Fleet Street's finest

Sky Sports mourns the loss of a fine journalist and presenter

Last Updated: 18/09/12 3:13pm

Sky Sports presenter and celebrated sports writer Brian Woolnough died this morning following a long struggle with cancer.

The 63-year-old, who was a hugely popular figure in front of the camera and in the press box, hosted Sky Sports' Sunday Supplement after previously being the presenter of Hold the Back Page.

He was also a distinguished print journalist as chief sports writer for the Daily Star following 27 years with The Sun.

Sky Sports Managing Director Barney Francis said: "Brian has been a friendly face for Sky Sports viewers and colleagues for eighteen seasons.

"He loved Sunday Supplement and his wisdom, experience and well-considered views helped us all see the stories behind the headlines and the enduring power of good sports writing.

"He was charming, decent and always wonderful company. We and our viewers will miss him very much.

"Our thoughts are with his wife, Linda, and their family. And, of course, with his many colleagues in sport and journalism."

Football Writers' Association executive secretary Paul McCarthy, a regular on Sunday Supplement with Brian, said: "He treated everybody as an equal. There was no airs or graces with Wooly.

"If you were an experienced pro you could go up to him and say, 'listen what do you think about this?', and if you were just a young reporter coming through he would give you time and always be willing to lend a hand with a word of advice.

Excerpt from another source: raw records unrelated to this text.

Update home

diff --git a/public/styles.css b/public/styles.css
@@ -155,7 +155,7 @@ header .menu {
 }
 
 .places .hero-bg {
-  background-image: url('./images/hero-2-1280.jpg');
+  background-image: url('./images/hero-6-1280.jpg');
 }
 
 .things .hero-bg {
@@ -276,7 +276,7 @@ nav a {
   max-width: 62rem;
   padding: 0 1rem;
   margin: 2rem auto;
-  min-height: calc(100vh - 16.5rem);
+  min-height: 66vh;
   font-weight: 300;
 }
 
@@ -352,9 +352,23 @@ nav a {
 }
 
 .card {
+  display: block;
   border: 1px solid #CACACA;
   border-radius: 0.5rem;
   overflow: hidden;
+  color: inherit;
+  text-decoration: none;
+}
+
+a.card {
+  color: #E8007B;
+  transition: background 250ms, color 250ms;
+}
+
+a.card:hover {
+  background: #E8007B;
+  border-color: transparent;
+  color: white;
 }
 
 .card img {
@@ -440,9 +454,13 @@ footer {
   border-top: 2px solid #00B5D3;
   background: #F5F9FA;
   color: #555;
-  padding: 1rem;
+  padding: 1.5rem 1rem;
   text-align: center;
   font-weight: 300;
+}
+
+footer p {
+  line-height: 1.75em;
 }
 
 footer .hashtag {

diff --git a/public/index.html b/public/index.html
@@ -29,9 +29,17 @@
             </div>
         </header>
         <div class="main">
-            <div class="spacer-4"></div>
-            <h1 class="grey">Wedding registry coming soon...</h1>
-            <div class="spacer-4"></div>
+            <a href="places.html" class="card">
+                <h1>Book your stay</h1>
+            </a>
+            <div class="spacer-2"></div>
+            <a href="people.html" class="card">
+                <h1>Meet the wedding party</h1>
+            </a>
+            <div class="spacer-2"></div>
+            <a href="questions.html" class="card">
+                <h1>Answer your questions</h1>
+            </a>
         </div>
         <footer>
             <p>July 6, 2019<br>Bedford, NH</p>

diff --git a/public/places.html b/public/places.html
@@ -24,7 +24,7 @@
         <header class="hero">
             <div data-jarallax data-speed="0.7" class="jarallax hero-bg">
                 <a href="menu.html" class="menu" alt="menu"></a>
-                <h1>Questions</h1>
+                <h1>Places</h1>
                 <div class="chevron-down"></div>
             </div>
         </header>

"He was just that kind of guy. He knew what the story was before most of us had got out of bed. At times when he was in full flow you just let him go, you never interrupted, or put in a question of your own, you just let Wooly get on with it because he knew the business inside out.

"He was a great all-round journalist, not just a great print journalist but a great print journalist as well."

Fellow Supplement guest and Daily Mirror chief football writer Martin Lipton said: "He was a fantastic, brave journalist because he was willing to ask the hardest questions and yet even if he had a fight with someone they knew it wasn't personal - it was always professional because he believed in what he was doing, and that's what every journalist would want to do.

"He was a trail-blazer in two ways. He was one of the first of the news-gathering reporters - the people who go on England trips, for example, and don't just report on the match but write stories around it.

"Then in the latter part of his career he made that fantastic transition from being a tabloid reporter to being part of people's breakfast on a Sunday, on the Sunday Supplement. Most football fans would know more Brian more for his work on Sky that for his stuff in The Sun and latterly The Star and he was always so comfortable in that environment.

"The shows that he anchored were always great to be on because you knew that with Brian in the chair you'd be seduced into saying the things that maybe you didn't want to say, but he knew you wanted to say. That's exactly the talent that he had. He was terrific in both his roles."